When using two or more optical sensors, they need to be matched so that they read the same thing under the same conditions. This can be done by console matching or FV2200 matching. The recommended method is FV2200 matching. This involves collecting data from both sensors that can later be used to adjust one set of readings in post processing using the FV2200 Software package. There are multiple ways to do this, and they are discussed in Multiple-Sensor Operation Revisited.

Console matching, desribed in Procedure 2.1 - Making Two Wands Match - Console Matching, is the required method when both optical sensors are attached to the console while logging (only possible with short canopies). Console matching cannot be used with light scattering correction.

Setting Prompts

There are two prompts for storing additional information with each data file. Each prompt can be defined so that it requests a specific type of information, such as “What” and “Where”. For the “What” prompt, you might enter a habitat type, and for the “Where” prompt, you could enter the location. After they are defined, you can enter up to 8 alphanumeric characters in each of the prompt fields when you create a new data file. To set prompts:

  1. Press the Menu button, then go to Log Setup and select Prompt.
  2. Enter the desired prompts in the Prompt1 and Prompt2 fields.

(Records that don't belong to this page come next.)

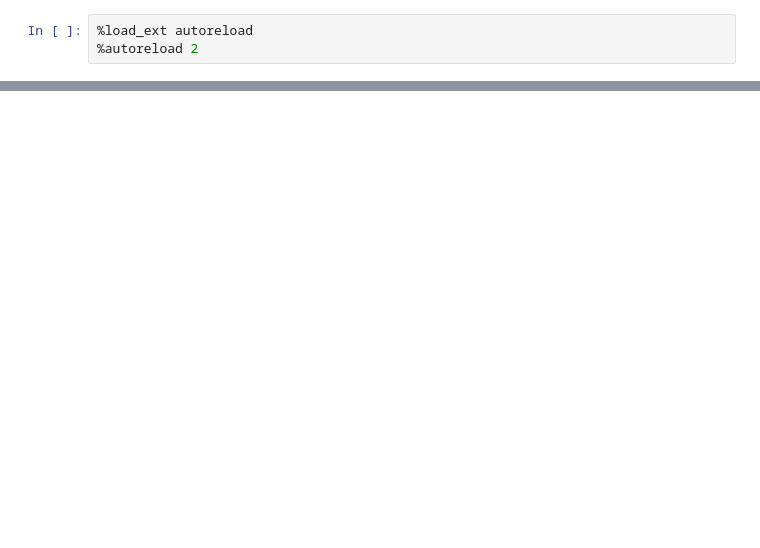
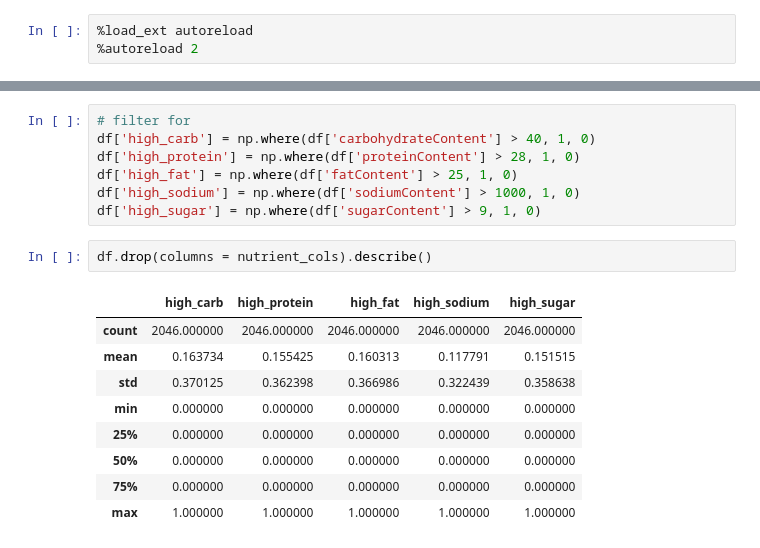
Before and after one commit to justinxu421/recipe_rex, a Jupyter notebook: extract_features_JX.ipynb, the cells around one changed output, grey strips where cells are left out. Cells and saved outputs as stored; diff of their text form; blank space fills up the shorter version.

```diff
--- a/extract_features_JX.ipynb
+++ b/extract_features_JX.ipynb
@@ -125,0 +158,19 @@ all_dfs_nutrient[all_dfs_nutrient['fiberContent'] > 40]
+# %%
+# filter for
+df['high_carb'] = np.where(df['carbohydrateContent'] > 40, 1, 0)
+df['high_protein'] = np.where(df['proteinContent'] > 28, 1, 0)
+df['high_fat'] = np.where(df['fatContent'] > 25, 1, 0)
+df['high_sodium'] = np.where(df['sodiumContent'] > 1000, 1, 0)
+df['high_sugar'] = np.where(df['sugarContent'] > 9, 1, 0)
+# %%
+df.drop(columns = nutrient_cols).describe()
+# %% [output]
+|  | high_carb | high_protein | high_fat | high_sodium | high_sugar |
+| count | 2046.000000 | 2046.000000 | 2046.000000 | 2046.000000 | 2046.000000 |
+| mean | 0.163734 | 0.155425 | 0.160313 | 0.117791 | 0.151515 |
+| std | 0.370125 | 0.362398 | 0.366986 | 0.322439 | 0.358638 |
+| min | 0.000000 | 0.000000 | 0.000000 | 0.000000 | 0.000000 |
+| 25% | 0.000000 | 0.000000 | 0.000000 | 0.000000 | 0.000000 |
+| 50% | 0.000000 | 0.000000 | 0.000000 | 0.000000 | 0.000000 |
+| 75% | 0.000000 | 0.000000 | 0.000000 | 0.000000 | 0.000000 |
+| max | 1.000000 | 1.000000 | 1.000000 | 1.000000 | 1.000000 |
```
Also changed, not shown: parts of 15 cells of this notebook, 4 other files.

If you wish, you can enter default responses, or leave the Resp1 and Resp2 fields blank. Either way, you will be able to enter responses in the Resp1 and Resp2 fields when you create a new data file.

Creating Data Files

An LAI measurement is made by collecting above and below readings in a file. Follow the steps below to create a new file:

  1. With the instrument on, press the START|STOP button.
  2. Select New File and enter a file name (a maximum of 8 characters or numbers). File names are automatically generated based on the previous entry, incremented by one digit.
  3. View/Edit Prompts, and/or press OK.
  4. The LAI-2200C is now in Logging Mode (below). Log A and B readings.
  5. Press START|STOP (or EXIT) to save the file and quit.

Logging Mode

After a new file is created (see above), the console will enter Logging Mode, which is used to log data to the open file. In Logging Mode, the display will show four lines of data. The Status indicator line is always displayed, along with three of the following fields:

Field Description
A:#B:# # A readings, # B readings
T: Time (HH:MM:SS)
D: Date (YYYY/MM/DD)
BATT Battery Voltage
1 or 2 Readings for Light Sensor 1 or 2
X1,...,X5 Readings for Wand X, rings 1-5
Y1,...,Y5 Readings for Wand Y, rings 1-5
gLAT: Latitude
gLNG: Longitude
gALT: Altitude
gSAT: Number of Satellites used
gHDOP: Horizontal Dilution of Precision
SEQ: Off or AB (to indicate controlled sequence)
LAI: Current Leaf Area Index
SEL: Standard Error LAI
MTA: Mean Tilt Angle
SEM: Standard Error MTA

Use the arrow keys to change what is displayed in the other fields. These changes are saved automatically.

You can also enter the “Log Setup” menu from the logging menu (press the MENU key while in Logging Mode). Any changes made here will only be reflected in the current file, except changes to light sensors, which will be retained even after exiting Logging Mode.

Computations During Logging

While logging data, the LAI-2200C provides real time updates of some computed quantities, such as LAI. These computations are always done with a Transcomp setting of “xPx”. That is, the middle setting (Determine Above: Previous, Interpolate, or Closest in time) is always P (Previous), regardless of what you have selected. This is out of necessity, because there is no way to interpolate or choose the closest “Above” reading before all the “Above” readings have been made. When you are done logging and close the file, if the file needs to be recomputed because of this mismatch, (or for other reasons, such as logging to an existing file), you will be prompted with Compute file?. If you respond with OK, the file is recomputed and stored. If you decline the recomputation, the file is stored without being recomputed. It can be recomputed at a later time.